“ I was one of the many drivers they fired who continually brought attention to the fact that the campaign was falling short on their obligations to provide gas cards. Especially in the beginning when we were completing walkbooks with literally miles in between houses and I was forced to drive from house to house and neighborhood to neighborhood and driving miles to pick up my teammates who I had to abandon so they could complete their own walkbooks.
We were also forced to work unpaid overtime continually in order to meet our quotas for signatures. The night before the first mass firing, we were ALL forced to work unpaid overtime stuffing envelopes with petitions for people who requested to be mailed a petition. Materials were poorly distributed, there were too many people crowded in the rooms, and we were told that our dinner was going to be provided so no one bought dinner. The pizza was 3 hours late, it was cold, and there wasn’t enough for everyone…”
It appears that any who expressed dissent over contract violations were fired for “Insubordination”. At one time 25 were fired all at once which would amount to one in four of those attending.
Cat Dean commented the following on the mass firing in her private interview.

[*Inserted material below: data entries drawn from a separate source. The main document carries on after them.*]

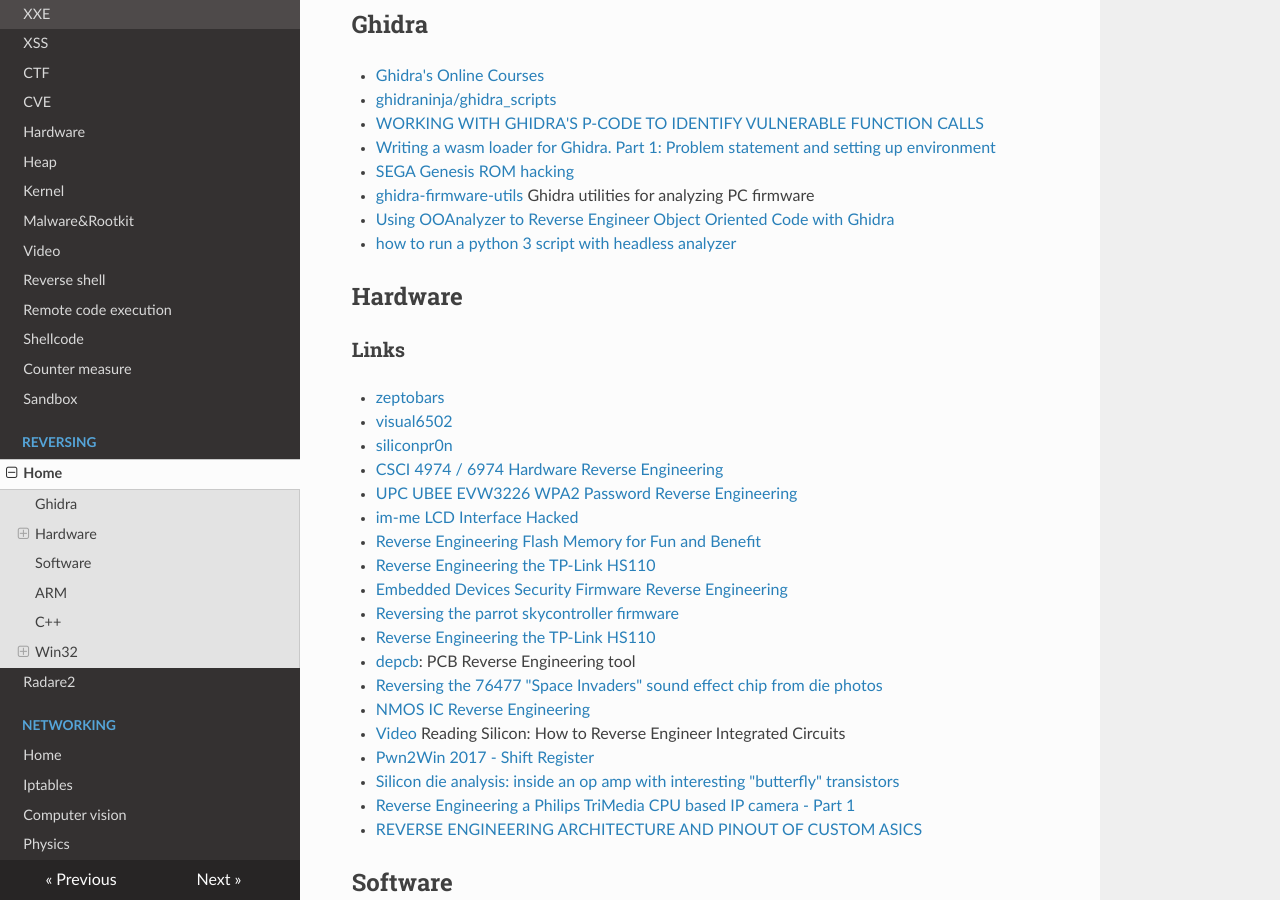
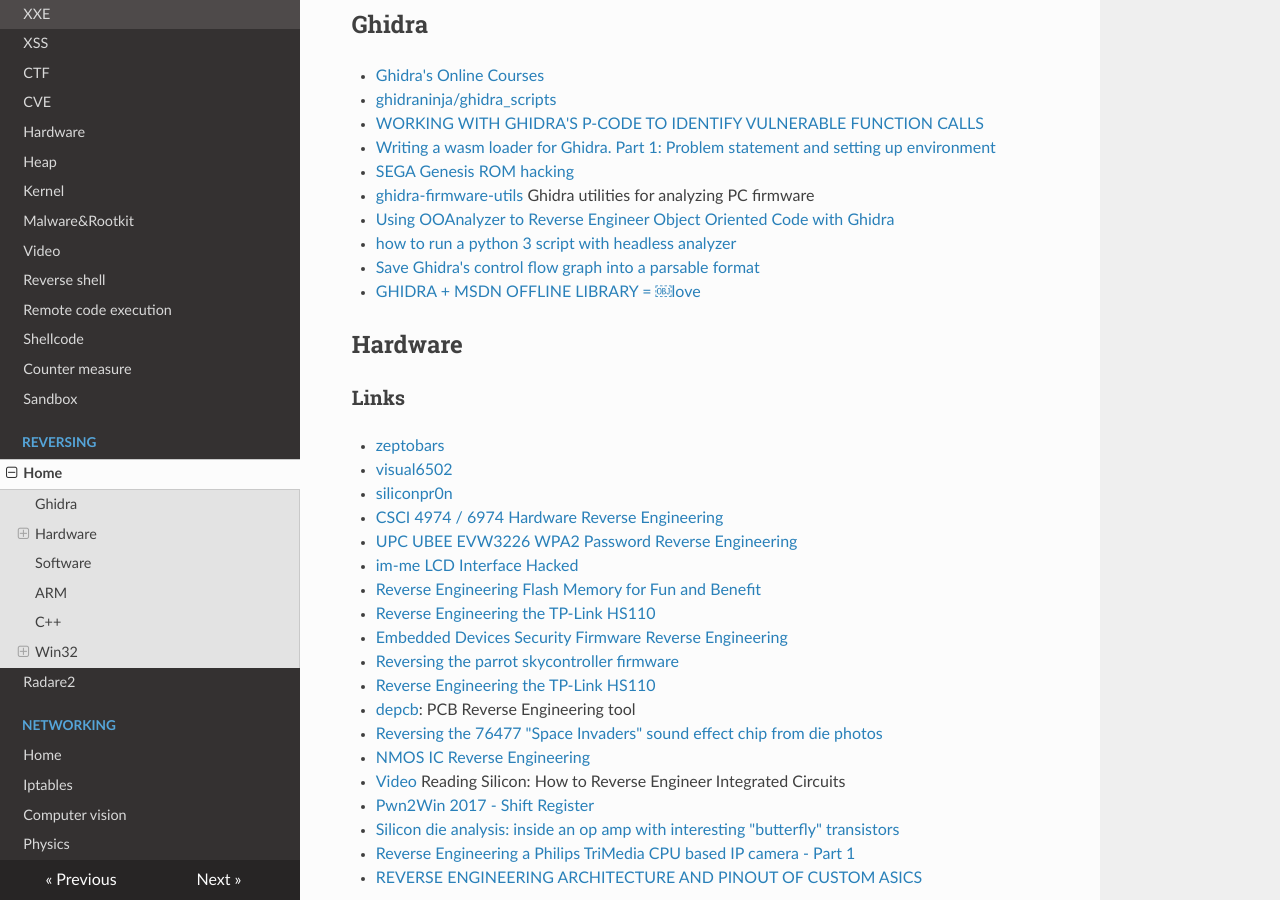
Before and after one commit to gipi/low-level, an MkDocs documentation site: the page built from docs/reversing/reversing.md, in a window 1280 px wide and 900 px high, scrolled down 680 px. Built offline with MkDocs 1.6.1, drawn with Linux system fonts in a browser that asks for light colours; nearby versions of some CDN libraries; old or Windows-style settings are respelled for this version of MkDocs.

Commit message:
Update reversing.md

```diff
--- a/docs/reversing/reversing.md
+++ b/docs/reversing/reversing.md
@@ -30,6 +30,8 @@
  - [ghidra-firmware-utils](https://github.com/al3xtjames/ghidra-firmware-utils) Ghidra utilities for analyzing PC firmware
  - [Using OOAnalyzer to Reverse Engineer Object Oriented Code with Ghidra](https://insights.sei.cmu.edu/sei_blog/2019/07/using-ooanalyzer-to-reverse-engineer-object-oriented-code-with-ghidra.html)
  - [how to run a python 3 script with headless analyzer](https://reverseengineering.stackexchange.com/questions/21630/ghidra-how-to-run-a-python-3-script-with-headless-analyzer?atw=1)
+ - [Save Ghidra's control flow graph into a parsable format](https://reverseengineering.stackexchange.com/questions/21693/save-ghidras-control-flow-graph-into-a-parsable-format)
+ - [GHIDRA + MSDN OFFLINE LIBRARY = ￼love](https://blag.nullteilerfrei.de/2019/07/29/ghidra-msdn-offline-library-love/)
 
 ## Hardware
 
```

“Greiss told everyone on the conference call essentially that as capitalists, they should understand why we were fired, and that anyone who questioned them was next…Insubordination would not be tolerated.
Insubordination in this case is simply knowing your rights, especially in a contract that explicitly states what you’re promised.
A friend of mine was fired the next morning because he was rallying with the people who had been fired and trying to find them other jobs. He had no intention of going to the press, but leadership said that “they believed he was going to the press and that he was now a threat to the campaign.” – Cat Dean
The quotes above were only a fraction of what has been recorded to have allegedly taken place and the validity of the information shared rests on the shoulders of the sources.
So in light of that, a group of current and former YAL activists and affiliates have asked for a public apology and the promise of better future conditions for activists.
YAL was contacted for comment and did not respond after being given a 48 hour notice.
UPDATE: A few weeks after this story was released some within YAL Leadership did release some heartfelt apologises in the form of various emails.